• Togetherville Founder Mandeep Dhillon: Mandeep is the founder of Togetherville, a social networking community designed to connect kids, friends and families. Mandeep is one of the leading voices and authorities on pre-tween and tweens and the social web.
• MTV Vice President of Public Affairs Jason Rzepka: Jason is responsible for marshaling the network’s forces to engage and activate America’s youth on the biggest challenges facing their generation.
The LG Text Ed program, which was launched in early 2010, offers parents a number of articles, tips, videos and other content so they can educate themselves on the dangers of mobile phone misuse, employ strategies to help protect their children from potential problems, and discover how they might be modeling their children’s mobile phone behavior.
Bringing her trademark intensity and flair to the LG Text Ed campaign, award-winning actress Jane Lynch is working with LG Mobile Phones to raise awareness about risky mobile phone behavior.
In a series of comedic vignettes, which can be viewed on www.LGTextEd.com, Lynch tackles issues such as sexting, texting while driving, mobile bullying, and other questionable teen behaviors.
At the end of each video, Lynch directs parents to LGTextEd.com where they can find professional advice and guidance to help promote safe and responsible mobile usage among their text- and tech-savvy families.
In the texting while driving video, Lynch confronts a classroom of parents about their own texting and driving bad habits and urges parents to model good behavior for their children.

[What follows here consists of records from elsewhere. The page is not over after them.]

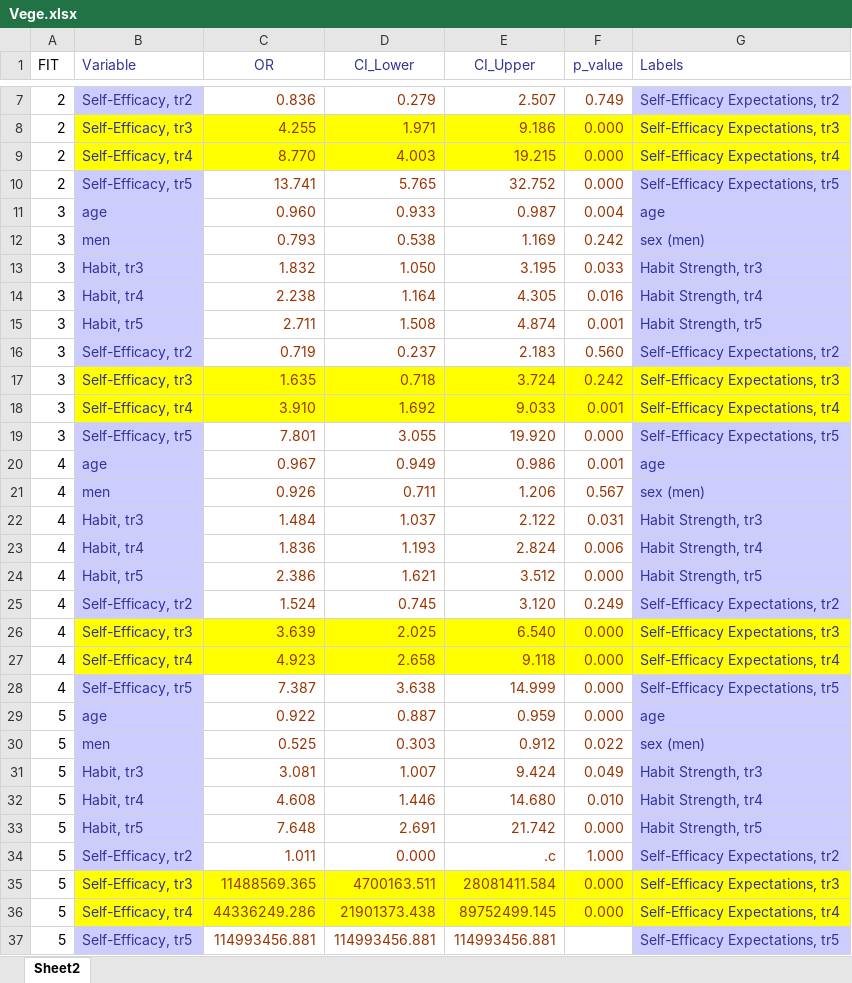
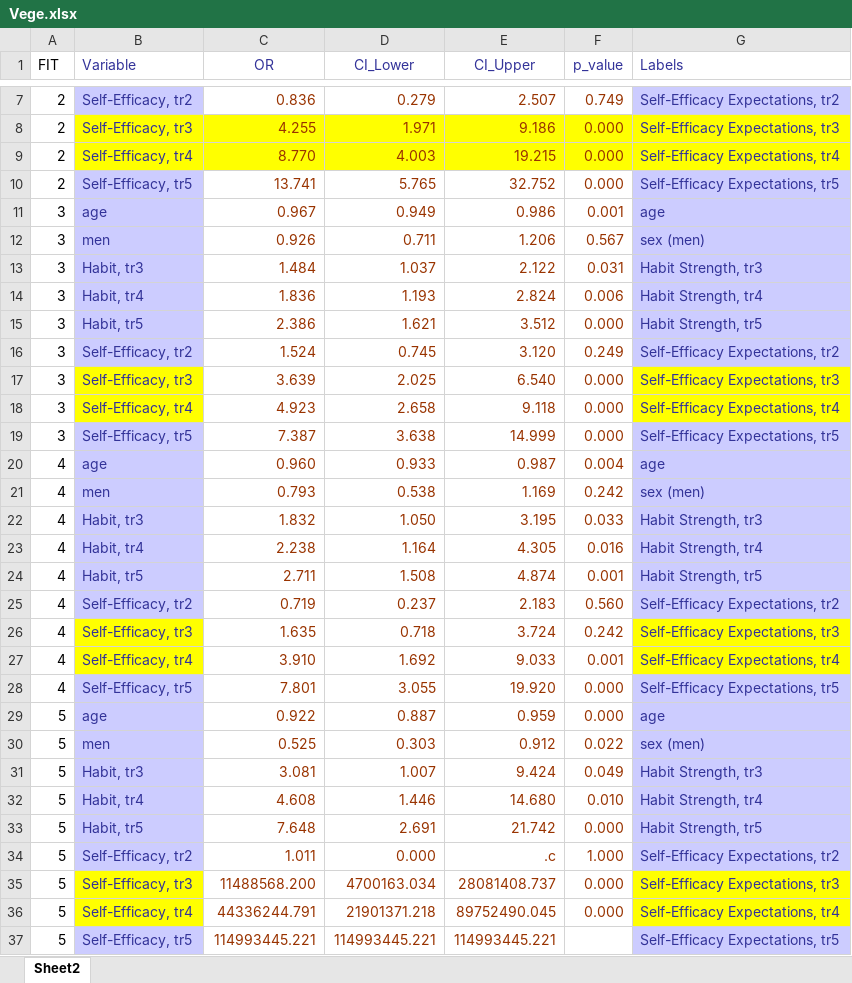
Before and after one commit to AndyM200/VITALUM_GBTM, an Excel workbook: data/Vege.xlsx, sheet Sheet2, drawn as a sheet; only a part is shown, gaps mark what is left out; values as stored, in another font and other column widths than the file's, no borders; removed rows and columns are numbered as before the commit, all else as after; the diff names each change by its address in the sheet, - before the commit and + after, or states it on an @@ line.

Commit message:
Add files via upload

```diff
--- a/data/Vege.xlsx (sheet Sheet2)
+++ b/data/Vege.xlsx (sheet Sheet2)
-row 11: 3 | age | 0.960 | 0.933 | 0.987 | 0.004 | age
-row 12: 3 | men | 0.793 | 0.538 | 1.169 | 0.242 | sex (men)
-row 13: 3 | Habit, tr3 | 1.832 | 1.050 | 3.195 | 0.033 | Habit Strength, tr3
-row 14: 3 | Habit, tr4 | 2.238 | 1.164 | 4.305 | 0.016 | Habit Strength, tr4
-row 15: 3 | Habit, tr5 | 2.711 | 1.508 | 4.874 | 0.001 | Habit Strength, tr5
-row 16: 3 | Self-Efficacy, tr2 | 0.719 | 0.237 | 2.183 | 0.560 | Self-Efficacy Expectations, tr2
-row 17: 3 | Self-Efficacy, tr3 | 1.635 | 0.718 | 3.724 | 0.242 | Self-Efficacy Expectations, tr3
-row 18: 3 | Self-Efficacy, tr4 | 3.910 | 1.692 | 9.033 | 0.001 | Self-Efficacy Expectations, tr4
-row 19: 3 | Self-Efficacy, tr5 | 7.801 | 3.055 | 19.920 | 0.000 | Self-Efficacy Expectations, tr5
-A11:A19 (FIT): 4
+A11:A19 (FIT): 3
-C17:F18 fill: #FFFF00
+C17:F18 fill: none
+row 20: 4 | age | 0.960 | 0.933 | 0.987 | 0.004 | age
+row 21: 4 | men | 0.793 | 0.538 | 1.169 | 0.242 | sex (men)
+row 22: 4 | Habit, tr3 | 1.832 | 1.050 | 3.195 | 0.033 | Habit Strength, tr3
+row 23: 4 | Habit, tr4 | 2.238 | 1.164 | 4.305 | 0.016 | Habit Strength, tr4
+row 24: 4 | Habit, tr5 | 2.711 | 1.508 | 4.874 | 0.001 | Habit Strength, tr5
+row 25: 4 | Self-Efficacy, tr2 | 0.719 | 0.237 | 2.183 | 0.560 | Self-Efficacy Expectations, tr2
+row 26: 4 | Self-Efficacy, tr3 | 1.635 | 0.718 | 3.724 | 0.242 | Self-Efficacy Expectations, tr3
+row 27: 4 | Self-Efficacy, tr4 | 3.910 | 1.692 | 9.033 | 0.001 | Self-Efficacy Expectations, tr4
+row 28: 4 | Self-Efficacy, tr5 | 7.801 | 3.055 | 19.920 | 0.000 | Self-Efficacy Expectations, tr5
-C35 (OR): 11488569.365
+C35 (OR): 11488568.200
-C35:F36 fill: #FFFF00
+C35:F36 fill: none
-D35 (CI_Lower): 4700163.511
+D35 (CI_Lower): 4700163.034
-E35 (CI_Upper): 28081411.584
+E35 (CI_Upper): 28081408.737
-C36 (OR): 44336249.286
+C36 (OR): 44336244.791
-D36 (CI_Lower): 21901373.438
+D36 (CI_Lower): 21901371.218
-E36 (CI_Upper): 89752499.145
+E36 (CI_Upper): 89752490.045
-C37 (OR): 114993456.881
+C37 (OR): 114993445.221
-D37 (CI_Lower): 114993456.881
+D37 (CI_Lower): 114993445.221
-E37 (CI_Upper): 114993456.881
+E37 (CI_Upper): 114993445.221
```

Using humor to get to the heart of the issue, Lynch helps parents help themselves by putting the phone away in the car and encouraging their kids to do the same.